ABOUT THIS TASK
Write the records out exactly, so that no picture remains in the copy.

──────── SOURCE RECORDS ────────

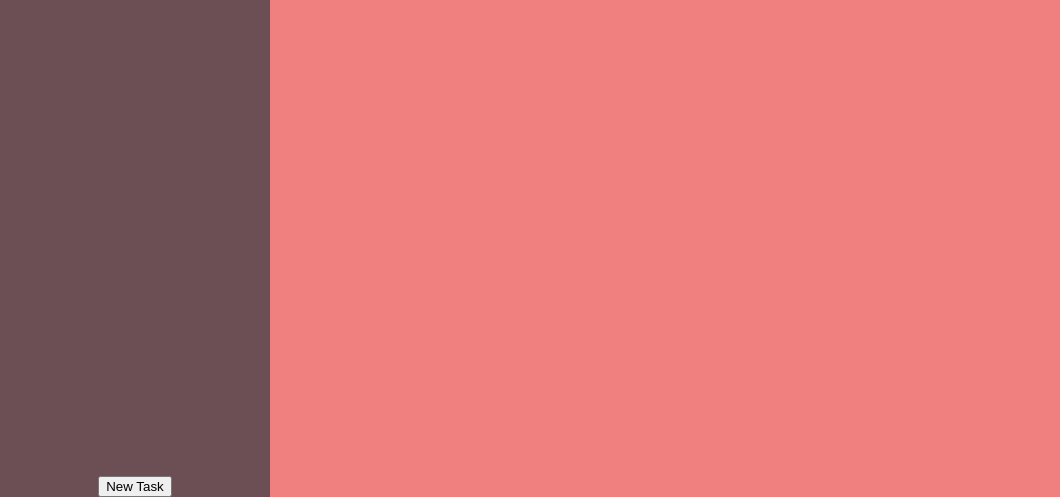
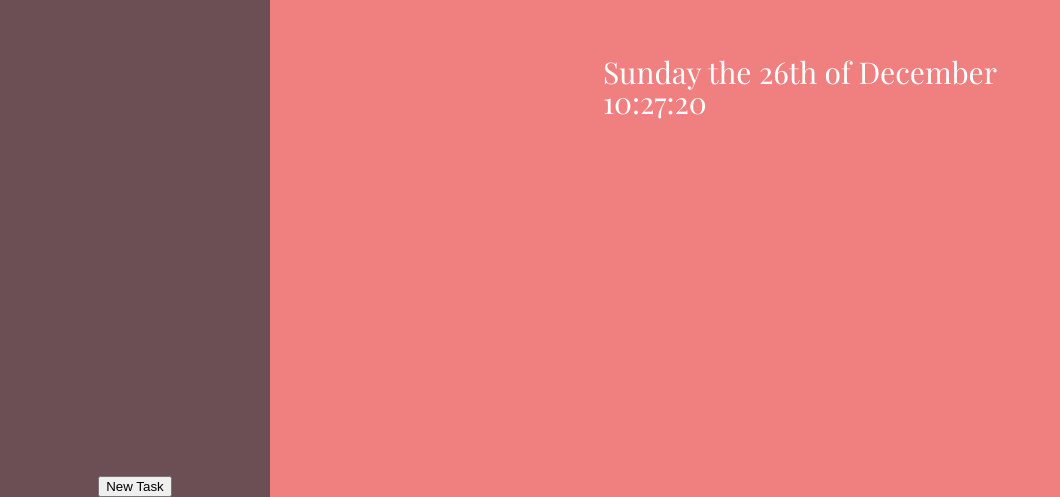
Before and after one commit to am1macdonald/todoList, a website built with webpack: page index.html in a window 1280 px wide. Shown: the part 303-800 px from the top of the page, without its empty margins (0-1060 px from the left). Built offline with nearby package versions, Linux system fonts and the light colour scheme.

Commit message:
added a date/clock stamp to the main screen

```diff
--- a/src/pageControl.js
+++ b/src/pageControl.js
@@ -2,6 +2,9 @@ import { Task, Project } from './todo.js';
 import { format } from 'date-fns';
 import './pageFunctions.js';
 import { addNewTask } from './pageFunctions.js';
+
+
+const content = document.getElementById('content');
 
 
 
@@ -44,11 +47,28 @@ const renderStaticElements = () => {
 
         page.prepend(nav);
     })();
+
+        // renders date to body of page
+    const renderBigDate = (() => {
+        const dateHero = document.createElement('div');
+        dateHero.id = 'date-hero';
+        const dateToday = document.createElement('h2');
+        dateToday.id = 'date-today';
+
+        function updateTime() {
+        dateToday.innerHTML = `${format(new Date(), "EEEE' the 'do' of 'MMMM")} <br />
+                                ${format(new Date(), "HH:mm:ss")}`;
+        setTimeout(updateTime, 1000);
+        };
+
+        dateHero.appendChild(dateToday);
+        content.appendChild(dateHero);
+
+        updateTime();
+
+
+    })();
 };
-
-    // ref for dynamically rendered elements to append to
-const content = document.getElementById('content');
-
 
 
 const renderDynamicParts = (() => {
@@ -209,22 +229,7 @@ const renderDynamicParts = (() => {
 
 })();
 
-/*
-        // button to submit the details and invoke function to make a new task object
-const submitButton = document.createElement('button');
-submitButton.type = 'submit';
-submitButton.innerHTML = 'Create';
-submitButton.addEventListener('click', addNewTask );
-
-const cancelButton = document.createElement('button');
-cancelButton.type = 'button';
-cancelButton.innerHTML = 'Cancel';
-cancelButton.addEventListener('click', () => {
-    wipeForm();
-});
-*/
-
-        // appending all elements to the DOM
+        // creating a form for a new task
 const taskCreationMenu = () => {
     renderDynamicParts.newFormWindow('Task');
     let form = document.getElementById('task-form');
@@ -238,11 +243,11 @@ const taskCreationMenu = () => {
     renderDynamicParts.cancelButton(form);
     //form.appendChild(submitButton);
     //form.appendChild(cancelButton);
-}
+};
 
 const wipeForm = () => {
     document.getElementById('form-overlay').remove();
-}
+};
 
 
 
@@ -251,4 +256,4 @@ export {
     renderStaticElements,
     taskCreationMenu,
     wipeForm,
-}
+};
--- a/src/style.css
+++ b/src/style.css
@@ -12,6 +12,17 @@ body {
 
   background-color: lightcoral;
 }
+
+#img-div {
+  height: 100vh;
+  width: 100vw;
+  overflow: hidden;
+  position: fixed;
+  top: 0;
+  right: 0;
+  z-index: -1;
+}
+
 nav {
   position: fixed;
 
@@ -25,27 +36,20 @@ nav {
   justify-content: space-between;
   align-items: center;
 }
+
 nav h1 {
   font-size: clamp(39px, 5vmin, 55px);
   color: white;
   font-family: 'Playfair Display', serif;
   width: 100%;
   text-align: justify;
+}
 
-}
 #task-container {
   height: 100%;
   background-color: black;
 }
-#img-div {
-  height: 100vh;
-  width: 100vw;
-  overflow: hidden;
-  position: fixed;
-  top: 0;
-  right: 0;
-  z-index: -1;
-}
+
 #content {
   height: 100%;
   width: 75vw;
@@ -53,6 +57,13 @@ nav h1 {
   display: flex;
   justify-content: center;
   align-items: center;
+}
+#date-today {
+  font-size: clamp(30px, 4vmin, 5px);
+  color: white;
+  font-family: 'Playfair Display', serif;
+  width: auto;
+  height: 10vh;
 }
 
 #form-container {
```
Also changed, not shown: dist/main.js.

────────

OUTPUT FOR THIS EXERCISE
Before and after one commit to am1macdonald/todoList, a website built with webpack: page index.html in a window 1280 px wide. Shown: the part 303-800 px from the top of the page, without its empty margins (0-1060 px from the left). Built offline with nearby package versions, Linux system fonts and the light colour scheme.

Commit message:
added a date/clock stamp to the main screen

```diff
--- a/src/pageControl.js
+++ b/src/pageControl.js
@@ -2,6 +2,9 @@ import { Task, Project } from './todo.js';
 import { format } from 'date-fns';
 import './pageFunctions.js';
 import { addNewTask } from './pageFunctions.js';
+
+
+const content = document.getElementById('content');
 
 
 
@@ -44,11 +47,28 @@ const renderStaticElements = () => {
 
         page.prepend(nav);
     })();
+
+        // renders date to body of page
+    const renderBigDate = (() => {
+        const dateHero = document.createElement('div');
+        dateHero.id = 'date-hero';
+        const dateToday = document.createElement('h2');
+        dateToday.id = 'date-today';
+
+        function updateTime() {
+        dateToday.innerHTML = `${format(new Date(), "EEEE' the 'do' of 'MMMM")} <br />
+                                ${format(new Date(), "HH:mm:ss")}`;
+        setTimeout(updateTime, 1000);
+        };
+
+        dateHero.appendChild(dateToday);
+        content.appendChild(dateHero);
+
+        updateTime();
+
+
+    })();
 };
-
-    // ref for dynamically rendered elements to append to
-const content = document.getElementById('content');
-
 
 
 const renderDynamicParts = (() => {
@@ -209,22 +229,7 @@ const renderDynamicParts = (() => {
 
 })();
 
-/*
-        // button to submit the details and invoke function to make a new task object
-const submitButton = document.createElement('button');
-submitButton.type = 'submit';
-submitButton.innerHTML = 'Create';
-submitButton.addEventListener('click', addNewTask );
-
-const cancelButton = document.createElement('button');
-cancelButton.type = 'button';
-cancelButton.innerHTML = 'Cancel';
-cancelButton.addEventListener('click', () => {
-    wipeForm();
-});
-*/
-
-        // appending all elements to the DOM
+        // creating a form for a new task
 const taskCreationMenu = () => {
     renderDynamicParts.newFormWindow('Task');
     let form = document.getElementById('task-form');
@@ -238,11 +243,11 @@ const taskCreationMenu = () => {
     renderDynamicParts.cancelButton(form);
     //form.appendChild(submitButton);
     //form.appendChild(cancelButton);
-}
+};
 
 const wipeForm = () => {
     document.getElementById('form-overlay').remove();
-}
+};
 
 
 
@@ -251,4 +256,4 @@ export {
     renderStaticElements,
     taskCreationMenu,
     wipeForm,
-}
+};
--- a/src/style.css
+++ b/src/style.css
@@ -12,6 +12,17 @@ body {
 
   background-color: lightcoral;
 }
+
+#img-div {
+  height: 100vh;
+  width: 100vw;
+  overflow: hidden;
+  position: fixed;
+  top: 0;
+  right: 0;
+  z-index: -1;
+}
+
 nav {
   position: fixed;
 
@@ -25,27 +36,20 @@ nav {
   justify-content: space-between;
   align-items: center;
 }
+
 nav h1 {
   font-size: clamp(39px, 5vmin, 55px);
   color: white;
   font-family: 'Playfair Display', serif;
   width: 100%;
   text-align: justify;
+}
 
-}
 #task-container {
   height: 100%;
   background-color: black;
 }
-#img-div {
-  height: 100vh;
-  width: 100vw;
-  overflow: hidden;
-  position: fixed;
-  top: 0;
-  right: 0;
-  z-index: -1;
-}
+
 #content {
   height: 100%;
   width: 75vw;
@@ -53,6 +57,13 @@ nav h1 {
   display: flex;
   justify-content: center;
   align-items: center;
+}
+#date-today {
+  font-size: clamp(30px, 4vmin, 5px);
+  color: white;
+  font-family: 'Playfair Display', serif;
+  width: auto;
+  height: 10vh;
 }
 
 #form-container {
```
Also changed, not shown: dist/main.js.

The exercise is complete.